Missing data - There's actually quite a bit of missing data. With as many pieces of imagery that it takes to cover the whole Sky, there are bound to be little bits here and there that get left out, and I found about a hundred or so. There is no conspiracy to hide anything from anybody, if a piece of the Google Sky imagery is missing, you can find the data in a variety of other sources, SIMBAD is my favorite external source, because it provides access to many, many other sources of astronomical imagery. But it's also possible that the missing piece is present in Google Sky's imagery at other wavelengths. In the "Layers", "Featured Observatories", you can examine a piece of Sky at InfraRed, Microwave, UV, and X-Ray wavelengths.
Here's an example of missing data, this one's about 0.6 x 1.25 degrees:
Overexposures - In the SDSS imagery which covers about a third of the Northern Celestial Hemisphere, there are so many stars which are overexposed that I didn't even try to catalog them. You can see "rays" extending out from the star, but there is nothing in the sky, no actual, physical object, associated with those "rays"; they are a simple overexposure.
There are other kinds of overexposures and internal reflections, as well. PriceCollins called this one a "filmstrip", which is fitting, although it has nothing to do with a filmstrip.
Professional astronomical telescopes are so powerful that any bright star, even what would be a dim star to the naked eye, can overwhelm the sensitive light-gathering equipment, and create funny effects. Usually you cannot trust the imagery very close to any bright star. Gamma Hercules is a 4th magnitude star, not exceptionally bright by any stretch, but in the POSS imagery, it looks overwhelmingly bright. I call this one the "French Flag overexposure":

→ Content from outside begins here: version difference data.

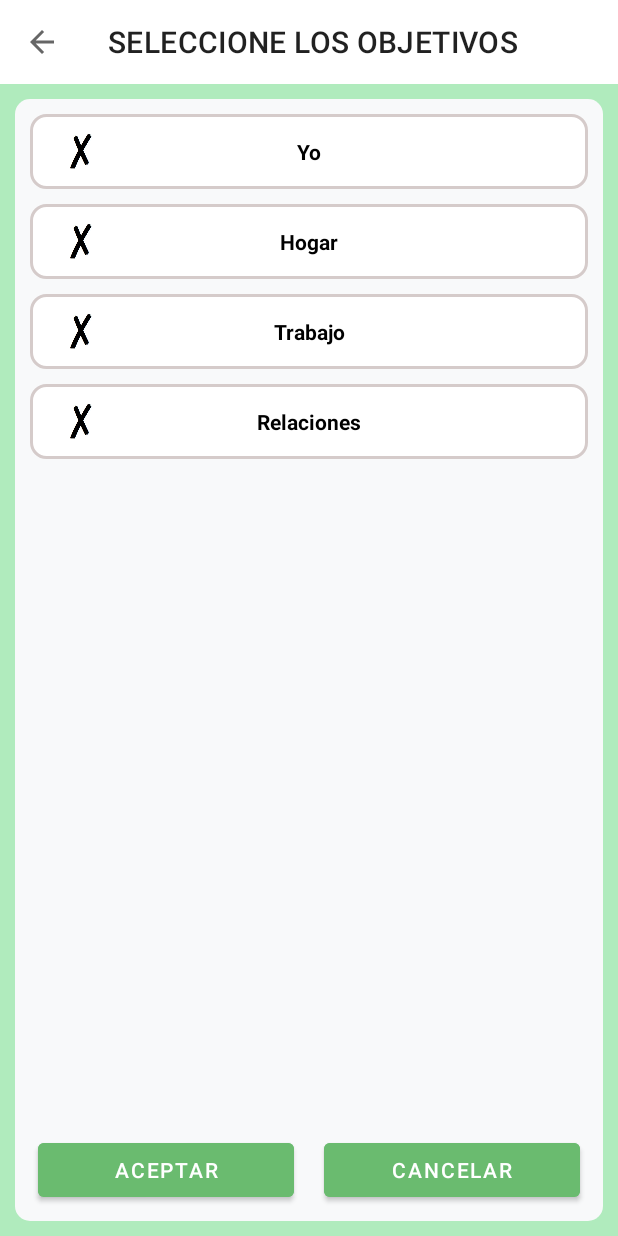
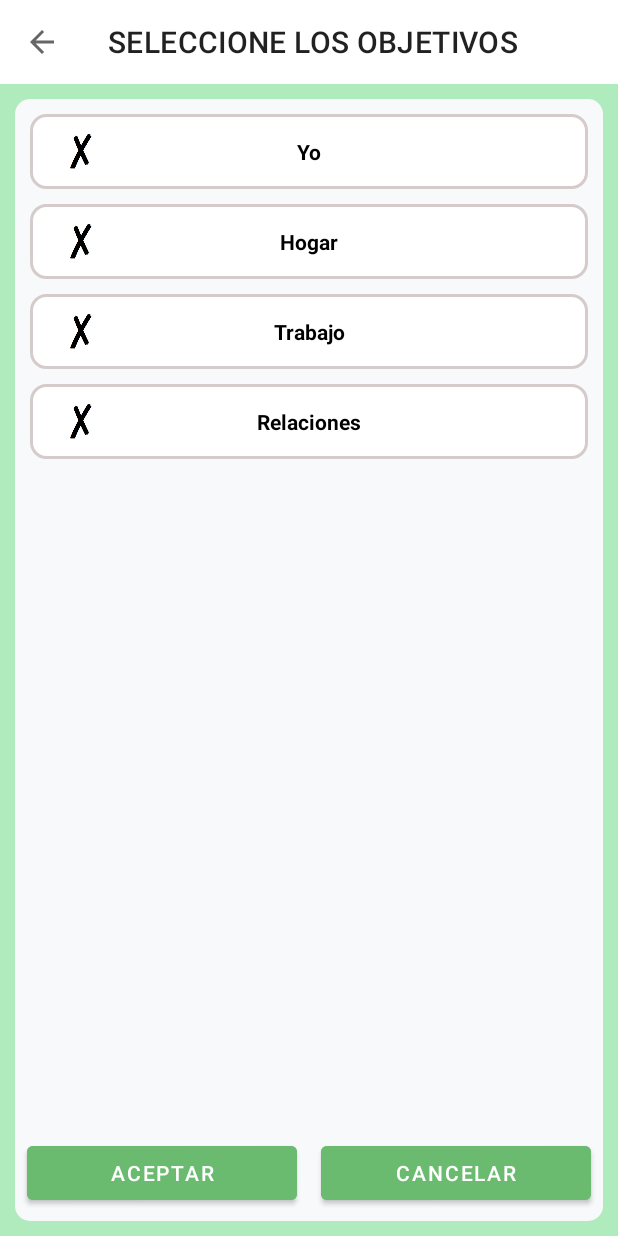
Before and after one commit to guivangool/MustWant, an Android app: the SelectGoals screen opened directly, with no data from a screen before it, on a phone screen of 412 x 824 dp. Run offline under Robolectric (Android 15) with nearby library versions, the phone set to English and light mode, and no system bars; our stand-ins replace Room's generated code.

Commit message:
Add comment - Force Update

```diff
--- a/app/build.gradle
+++ b/app/build.gradle
@@ -73,4 +73,8 @@ dependencies {
     def lifecycle_version = "2.3.1"
     implementation "androidx.lifecycle:lifecycle-viewmodel-ktx:$lifecycle_version"
     implementation "androidx.lifecycle:lifecycle-livedata-ktx:$lifecycle_version"
+
+    //Fragments
+    def fragment_version = "1.5.7"
+    implementation("androidx.fragment:fragment-ktx:$fragment_version")
 }
--- a/app/src/main/java/com/example/musthave/Activities/SelectGoals.kt
+++ b/app/src/main/java/com/example/musthave/Activities/SelectGoals.kt
@@ -8,6 +8,8 @@ import androidx.lifecycle.ViewModelProvider
 import com.example.musthave.DataEntities.GoalEntity
 import com.example.musthave.Enums.GoalTypeEnum
 import com.example.musthave.Factories.SelectGoalsViewModelFactory
+import com.example.musthave.Fragments.AcceptCancel
+import com.example.musthave.Interfaces.OnAcceptCancelButtonClickListener
 import com.example.musthave.MustWantApp
 import com.example.musthave.R
 import com.example.musthave.Repositories.SelectGoalsRepository
@@ -15,7 +17,7 @@ import com.example.musthave.databinding.ActivitySelectGoalsBinding
 import com.example.musthave.viewModels.SelectGoalsViewModel
 
 
-class SelectGoals : AppCompatActivity() {
+class SelectGoals : AppCompatActivity(), OnAcceptCancelButtonClickListener {
 
     private var binding: ActivitySelectGoalsBinding? = null
     private var GoalMeisSelected = false
@@ -40,6 +42,15 @@ class SelectGoals : AppCompatActivity() {
         }
         binding?.tbSelectGoals?.setNavigationOnClickListener {
             onBackPressed()
+        }
+
+        //Add the fragment AcceptCancel programmatically
+        if (savedInstanceState == null) {
+            val fragment = AcceptCancel()
+            val fragmentTransaction  = supportFragmentManager.beginTransaction()
+            fragment.setOnAcceptCancelButtonClickListener(this)
+            fragmentTransaction.add(R.id.fragment_accept_cancel,fragment)
+            fragmentTransaction.commit()
         }
 
         //Create ViewModel
@@ -97,17 +108,6 @@ class SelectGoals : AppCompatActivity() {
             selectedGoal(binding?.GoalWork as TextView, GoalWorkisSelected)
         }
 
-        binding?.btnConfirm?.setOnClickListener {
-            selectGoalsViewModel.updateGoal(GoalEntity(GoalTypeEnum.ME.number,GoalMeisSelected,0))
-            selectGoalsViewModel.updateGoal(GoalEntity(GoalTypeEnum.HOME.number,GoalHomeisSelected,0))
-            selectGoalsViewModel.updateGoal(GoalEntity(GoalTypeEnum.RELATIONS.number,GoalRelationisSelected,0))
-            selectGoalsViewModel.updateGoal(GoalEntity(GoalTypeEnum.WORK.number,GoalWorkisSelected,0))
-            finish()
-        }
-
-        binding?.btnCancel?.setOnClickListener {
-            finish()
-        }
     }
 
     private fun selectedGoal(tv: TextView, selected: Boolean) {
@@ -124,4 +124,17 @@ class SelectGoals : AppCompatActivity() {
         super.onDestroy()
         binding = null
     }
+
+    override fun onAcceptButtonCLicked() {
+        selectGoalsViewModel.updateGoal(GoalEntity(GoalTypeEnum.ME.number,GoalMeisSelected,0))
+        selectGoalsViewModel.updateGoal(GoalEntity(GoalTypeEnum.HOME.number,GoalHomeisSelected,0))
+        selectGoalsViewModel.updateGoal(GoalEntity(GoalTypeEnum.RELATIONS.number,GoalRelationisSelected,0))
+        selectGoalsViewModel.updateGoal(GoalEntity(GoalTypeEnum.WORK.number,GoalWorkisSelected,0))
+        finish()
+    }
+
+    override fun onCancelButtonCLicked() {
+        finish()
+    }
+
 }
--- a/app/src/main/java/com/example/musthave/Factories/InspirationViewModelFactory.kt
+++ b/app/src/main/java/com/example/musthave/Factories/InspirationViewModelFactory.kt
@@ -10,7 +10,7 @@ import com.example.musthave.viewModels.ObstacleViewModel
 class InspirationViewModelFactory (
     private val repository: InspirationRepository)
     : ViewModelProvider.Factory {
-        override fun <T : ViewModel?> create(modelClass: Class<T>): T {
+        override fun <T : ViewModel> create(modelClass: Class<T>): T {
             if(modelClass.isAssignableFrom(InspirationViewModel::class.java)){
                 return InspirationViewModel(repository) as T
             }
--- a/app/src/main/java/com/example/musthave/Factories/MainViewModelFactory.kt
+++ b/app/src/main/java/com/example/musthave/Factories/MainViewModelFactory.kt
@@ -9,7 +9,7 @@ class MainViewModelFactory (
     private val repository: MainRepository
 )
     : ViewModelProvider.Factory {
-    override fun <T : ViewModel?> create(modelClass: Class<T>): T {
+    override fun <T : ViewModel> create(modelClass: Class<T>): T {
         if(modelClass.isAssignableFrom(MainViewModel::class.java)){
             return MainViewModel(repository) as T
         }
--- a/app/src/main/java/com/example/musthave/Factories/ObstacleListViewModelFactory.kt
+++ b/app/src/main/java/com/example/musthave/Factories/ObstacleListViewModelFactory.kt
@@ -9,7 +9,7 @@ class ObstacleListViewModelFactory (
     private val repository: ObstacleRepository
 )
     : ViewModelProvider.Factory {
-    override fun <T : ViewModel?> create(modelClass: Class<T>): T {
+    override fun <T : ViewModel> create(modelClass: Class<T>): T {
         if(modelClass.isAssignableFrom(ObstacleListViewModel::class.java)){
             return ObstacleListViewModel(repository) as T
         }
--- a/app/src/main/java/com/example/musthave/Factories/ObstacleViewModelFactory.kt
+++ b/app/src/main/java/com/example/musthave/Factories/ObstacleViewModelFactory.kt
@@ -8,7 +8,7 @@ import com.example.musthave.viewModels.ObstacleViewModel
 class ObstacleViewModelFactory (
     private val repository: ObstacleRepository)
     : ViewModelProvider.Factory {
-        override fun <T : ViewModel?> create(modelClass: Class<T>): T {
+        override fun <T : ViewModel> create(modelClass: Class<T>): T {
             if(modelClass.isAssignableFrom(ObstacleViewModel::class.java)){
                 return ObstacleViewModel(repository) as T
             }
--- a/app/src/main/java/com/example/musthave/Factories/ProgressGoalViewModelFactory.kt
+++ b/app/src/main/java/com/example/musthave/Factories/ProgressGoalViewModelFactory.kt
@@ -9,7 +9,7 @@ class ProgressGoalViewModelFactory (
     private val repository: ProgressGoalRepository
 )
     : ViewModelProvider.Factory {
-    override fun <T : ViewModel?> create(modelClass: Class<T>): T {
+    override fun <T : ViewModel> create(modelClass: Class<T>): T {
         if(modelClass.isAssignableFrom(ProgressGoalViewModel::class.java)){
             return ProgressGoalViewModel(repository) as T
         }
--- a/app/src/main/java/com/example/musthave/Factories/ProgressGoalsListViewModelFactory.kt
+++ b/app/src/main/java/com/example/musthave/Factories/ProgressGoalsListViewModelFactory.kt
@@ -9,7 +9,7 @@ class ProgressGoalsListViewModelFactory (
     private val repository: ProgressGoalRepository
 )
     : ViewModelProvider.Factory {
-    override fun <T : ViewModel?> create(modelClass: Class<T>): T {
+    override fun <T : ViewModel> create(modelClass: Class<T>): T {
         if(modelClass.isAssignableFrom(ProgressGoalsListViewModel::class.java)){
             return ProgressGoalsListViewModel(repository) as T
         }
--- a/app/src/main/java/com/example/musthave/Factories/SelectGoalsViewModelFactory.kt
+++ b/app/src/main/java/com/example/musthave/Factories/SelectGoalsViewModelFactory.kt
@@ -9,7 +9,7 @@ class SelectGoalsViewModelFactory (
     private val repository: SelectGoalsRepository
 )
     : ViewModelProvider.Factory {
-    override fun <T : ViewModel?> create(modelClass: Class<T>): T {
+    override fun <T : ViewModel> create(modelClass: Class<T>): T {
         if(modelClass.isAssignableFrom(SelectGoalsViewModel::class.java)){
             return SelectGoalsViewModel(repository) as T
         }
--- /dev/null
+++ b/app/src/main/java/com/example/musthave/Fragments/AcceptCancel.kt
@@ -0,0 +1,42 @@
+package com.example.musthave.Fragments
+
+import android.os.Bundle
+import androidx.fragment.app.Fragment
+import android.view.LayoutInflater
+import android.view.View
+import android.view.ViewGroup
+import android.widget.Toast
+import com.example.musthave.Interfaces.OnAcceptCancelButtonClickListener
+import com.example.musthave.R
+import com.example.musthave.databinding.FragmentAcceptCancelBinding
+class AcceptCancel : Fragment(R.layout.fragment_accept_cancel) {
+    //Binding
+    private var binding: FragmentAcceptCancelBinding? = null
+
+    private var onAcceptCancelButtonClickListener: OnAcceptCancelButtonClickListener? = null
+
+    fun setOnAcceptCancelButtonClickListener(listener: OnAcceptCancelButtonClickListener) {
+        onAcceptCancelButtonClickListener = listener
+    }
+
+    override fun onViewCreated(view: View, savedInstanceState: Bundle?) {
+        super.onViewCreated(view, savedInstanceState)
+
+        binding?.btnAcceptFragment?.setOnClickListener {
+            onAcceptCancelButtonClickListener?.onAcceptButtonCLicked()
+
+        }
+        binding?.btnCancelFragment?.setOnClickListener {
+            onAcceptCancelButtonClickListener?.onCancelButtonCLicked()
+        }
+    }
+
+
+    override fun onCreateView(
+        inflater: LayoutInflater, container: ViewGroup?,
+        savedInstanceState: Bundle?
+    ): View? {
+        binding = FragmentAcceptCancelBinding.inflate(layoutInflater)
+        return binding?.root
+    }
+}
--- /dev/null
+++ b/app/src/main/java/com/example/musthave/Interfaces/OnAcceptCancelButtonClickListener.kt
@@ -0,0 +1,6 @@
+package com.example.musthave.Interfaces
+
+interface OnAcceptCancelButtonClickListener {
+    fun onAcceptButtonCLicked()
+    fun onCancelButtonCLicked()
+}
--- a/app/src/main/res/layout/activity_select_goals.xml
+++ b/app/src/main/res/layout/activity_select_goals.xml
@@ -21,7 +21,6 @@
         android:layout_height="match_parent"
         android:background="@drawable/background_panel"
         android:layout_margin="10dp"
-        android:paddingBottom="10dp"
         android:layout_gravity="center">
     <TextView
         android:id="@+id/GoalMe"
@@ -72,37 +71,11 @@
         android:layout_margin="10dp"
         android:padding="15dp"
         android:textStyle="bold"/>
-
-    <LinearLayout
-        android:id="@+id/llbutttons"
-        android:layout_width="match_parent"
-        android:layout_height="wrap_content"
-        app:layout_constraintBottom_toBottomOf="parent"
-        android:orientation="horizontal"
-       >
-
-        <Button
-            android:id="@+id/btnConfirm"
+        <androidx.fragment.app.FragmentContainerView
+            android:id="@+id/fragment_accept_cancel"
             android:layout_width="match_parent"
             android:layout_height="wrap_content"
-            android:layout_marginRight="10dp"
-            android:layout_marginLeft="15dp"
-            android:backgroundTint="@color/green_button"
-            android:text="@string/ACTIVITY_LABEL_ACCEPT_BTN"
-            android:textColor="@color/white"
-            android:textSize="@dimen/btn_text_size"
-            android:layout_weight="1"/>
-        <Button
-            android:id="@+id/btnCancel"
-            android:layout_width="match_parent"
-            android:layout_height="wrap_content"
-            android:layout_marginRight="15dp"
-            android:layout_marginLeft="10dp"
-            android:layout_weight="1"
-            android:backgroundTint="@color/green_button"
-            android:text="@string/ACTIVITY_LABEL_CANCEL_BTN"
-            android:textColor="@color/white"
-            android:textSize="@dimen/btn_text_size" />
-    </LinearLayout>
+            app:layout_constraintBottom_toBottomOf="parent"
+            />
     </androidx.constraintlayout.widget.ConstraintLayout>
 </LinearLayout>
--- /dev/null
+++ b/app/src/main/res/layout/fragment_accept_cancel.xml
@@ -0,0 +1,28 @@
+<?xml version="1.0" encoding="utf-8"?>
+ <LinearLayout
+        xmlns:android="http://schemas.android.com/apk/res/android"
+        android:id="@+id/llAcceptCancel"
+        android:layout_width="match_parent"
+        android:layout_height="wrap_content"
+        android:orientation="horizontal"
+        >
+        <Button
+            android:id="@+id/btnAcceptFragment"
+            android:layout_width="match_parent"
+            android:layout_height="wrap_content"
+           android:layout_margin="@dimen/button_margin"
+            android:backgroundTint="@color/green_button"
+            android:text="@string/ACTIVITY_LABEL_ACCEPT_BTN"
+            android:textColor="@color/white"
+            android:layout_weight="1"/>
+        <Button
+            android:id="@+id/btnCancelFragment"
+            android:layout_width="match_parent"
+            android:layout_height="wrap_content"
+            android:layout_margin="@dimen/button_margin"
+            android:layout_weight="1"
+            android:backgroundTint="@color/green_button"
+            android:text="@string/ACTIVITY_LABEL_CANCEL_BTN"
+            android:textColor="@color/white"
+             />
+</LinearLayout>
--- a/app/src/main/res/values/dimens.xml
+++ b/app/src/main/res/values/dimens.xml
@@ -8,5 +8,6 @@
     <dimen name="date_list_text_size">12sp</dimen>
     <dimen name="button_border">1dp</dimen>
     <dimen name="button_radious">10dp</dimen>
+    <dimen name="button_margin">8dp</dimen>
 
 </resources>
--- a/app/src/main/res/values/strings.xml
+++ b/app/src/main/res/values/strings.xml
@@ -48,6 +48,8 @@
     <string name="RADIO_BTN_OPTION_PENDING">Pendiente</string>
     <string name="RADIO_BTN_OPTION_COMPLETE">Finalizada</string>
     <string name="CREATE_OBSTACLE_SET_FIELDS_VALIDATION">Debe ingresar qué es lo que tiene que hacer</string>
+    <!-- TODO: Remove or change this placeholder text -->
+    <string name="hello_blank_fragment">Hello blank fragment</string>
 
 
 </resources>
```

Other - There are lots of oddball blobs, smears, linear features, and things which don't fit neatly into any of the above categories. I suspect the mere process of handling the vast quantity of data, from capturing the images on three separate photographic plates with three different filters, developing and processing those plates, digitizing the photo plates into a digital electronic file, transmitting those files around, "stitching" the images together to form a celestial sphere, then compiling them onto a server and finally presenting them over the Web, there are just too many ways little errors can creep into the data. Usually, if I'm interested, I can check the location against external astro data sources, and verify that whatever we're looking at is a spurious glitch, not some real astronomical object, but I haven't taken the time to research all of the features I've been presented with. Here are some examples:

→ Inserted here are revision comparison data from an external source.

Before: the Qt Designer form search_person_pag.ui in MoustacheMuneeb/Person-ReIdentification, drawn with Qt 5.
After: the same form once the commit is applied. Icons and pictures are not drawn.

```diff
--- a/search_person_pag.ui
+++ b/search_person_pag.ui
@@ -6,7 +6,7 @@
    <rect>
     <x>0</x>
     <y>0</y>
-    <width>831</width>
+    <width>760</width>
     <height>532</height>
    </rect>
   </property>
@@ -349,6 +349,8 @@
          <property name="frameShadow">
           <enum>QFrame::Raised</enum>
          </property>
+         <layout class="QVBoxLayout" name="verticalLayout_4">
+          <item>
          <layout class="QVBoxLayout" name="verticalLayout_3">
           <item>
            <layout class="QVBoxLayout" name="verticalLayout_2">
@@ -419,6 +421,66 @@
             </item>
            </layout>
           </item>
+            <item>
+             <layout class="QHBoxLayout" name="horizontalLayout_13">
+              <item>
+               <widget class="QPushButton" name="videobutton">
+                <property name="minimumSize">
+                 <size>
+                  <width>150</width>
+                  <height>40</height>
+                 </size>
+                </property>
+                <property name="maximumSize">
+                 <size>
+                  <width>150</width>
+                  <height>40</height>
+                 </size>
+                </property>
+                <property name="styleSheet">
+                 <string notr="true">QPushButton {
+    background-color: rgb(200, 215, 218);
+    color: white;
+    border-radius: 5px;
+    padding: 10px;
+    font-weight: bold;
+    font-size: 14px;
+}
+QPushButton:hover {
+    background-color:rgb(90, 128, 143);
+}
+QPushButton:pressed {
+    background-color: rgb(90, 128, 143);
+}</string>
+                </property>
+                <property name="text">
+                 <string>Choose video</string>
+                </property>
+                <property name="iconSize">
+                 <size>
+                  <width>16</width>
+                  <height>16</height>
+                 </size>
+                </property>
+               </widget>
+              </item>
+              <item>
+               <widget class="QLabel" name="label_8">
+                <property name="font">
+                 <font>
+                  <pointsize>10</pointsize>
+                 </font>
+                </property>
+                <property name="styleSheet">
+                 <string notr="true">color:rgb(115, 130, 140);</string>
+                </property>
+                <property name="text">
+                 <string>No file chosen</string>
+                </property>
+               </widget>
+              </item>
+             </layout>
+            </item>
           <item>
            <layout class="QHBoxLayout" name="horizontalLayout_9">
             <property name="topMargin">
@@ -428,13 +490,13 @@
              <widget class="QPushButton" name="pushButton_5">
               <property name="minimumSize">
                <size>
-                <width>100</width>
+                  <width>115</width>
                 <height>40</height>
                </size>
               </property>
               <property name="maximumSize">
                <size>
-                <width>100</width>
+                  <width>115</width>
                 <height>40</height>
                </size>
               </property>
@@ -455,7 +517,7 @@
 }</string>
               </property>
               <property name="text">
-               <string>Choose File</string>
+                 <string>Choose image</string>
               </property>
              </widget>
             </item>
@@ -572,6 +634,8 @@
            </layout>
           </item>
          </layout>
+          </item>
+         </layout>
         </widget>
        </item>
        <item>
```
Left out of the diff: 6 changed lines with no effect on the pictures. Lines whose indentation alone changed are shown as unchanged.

Scratch in the photographic plate:
Bad data, verified nothing present through external data sources:
Another verified piece of bad data; no corresponding object in the SIMBAD database, and one image out of 21 from an Aladin search, showing this is actually a large hairball or piece of fabric:

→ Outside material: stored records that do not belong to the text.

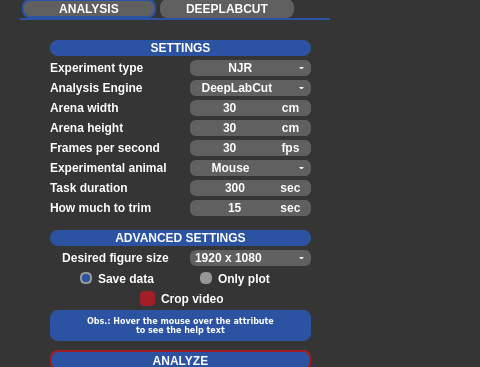
Qt form behavython_gui.ui (mrdrzit/behavython) before a commit; both pictures show x 0 to 480 and y 81 to 448 of the 1280 by 720 pixel window.
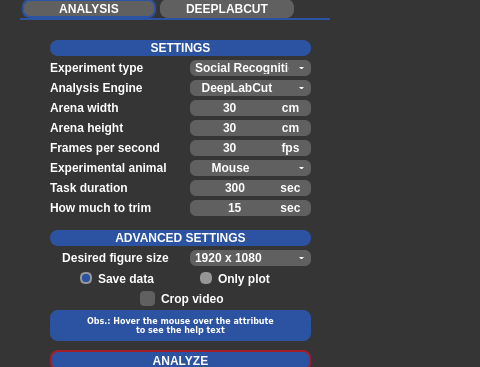
The same form after that commit. Icons and pictures are not drawn. Custom widgets are drawn as their Qt base class.

What changed in the file:
```diff
--- a/behavython_gui.ui
+++ b/behavython_gui.ui
@@ -233,11 +233,8 @@
        <property name="styleSheet">
         <string notr="true">QComboBox{color:#FFFFFF;font:7pt&quot;DejaVu Sans&quot;;font-weight:bold;background-color:#606060;border:0px;border-radius:6px;}QListView{color:#FFFFFF;font:8pt&quot;Century Gothic&quot;;font-weight:bold;background-color:#969696;border:0px;}QListView{color:#FFFFFF;font:7pt&quot;DejaVu Sans&quot;;font-weight:bold;background-color:#606060;border:0px;border-radius:6px;}QComboBox::drop-down{width:20px;border:5px;}QComboBox::down-arrow{border-left:2px solid none;border-right:2px solid none;border-top:2px solid #FFFFFF;width:0.5px;height:1px;border-radius:2px;}QComboBox::down-arrow:hover{border-left:2px solid none;border-right:2px solid none;border-top:2px solid #A21F27;width:0.5px;height:1px;border-radius:2px;}QAbstractItemView{border:2px solid #969696;selection-background-color:#2C53A1;}</string>
        </property>
-       <property name="currentText">
-        <string notr="true">          NJR</string>
-       </property>
        <property name="currentIndex">
-        <number>0</number>
+        <number>1</number>
        </property>
        <item>
         <property name="text">
@@ -893,7 +890,7 @@
         <string>Crop video</string>
        </property>
        <property name="checked">
-        <bool>true</bool>
+        <bool>false</bool>
        </property>
       </widget>
       <widget class="QLineEdit" name="crop_video_time_lineedit">
```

Another verified piece of bad data; no corresponding object in 14 images from ALADIN:
Remember, folks, the Google Sky data is a wonderful, amazing collection of astronomical imagery which would have seemed completely unimaginable as little as 50 years ago. But it is a human enterprise, ultimately, with human beings involved at every step of the process. Below is a picture of astrophysicist Dr. Miriam Rengel, who has given me permission to use the picture to illustrate the process of digitizing a photographic plate. You can see her using a paintbrush to clean the photographic plate prior to placing it in the digitizer machine in the background. It's obviously not a "clean room" process, and it is surely possible for lint, dust, fingerprints, scratches, or any of a variety of other extraneous material to get into the digitized image.
This Compendium is a work in progress, so if you have something to add, by all means do so. Either send me a PM with a placemark, or simply add a post to the bottom of this thread, and I'll incorporate your additions to my collection. And thank you in advance.
Good luck, and have fun!
_________________________ Wherever you go, there you are.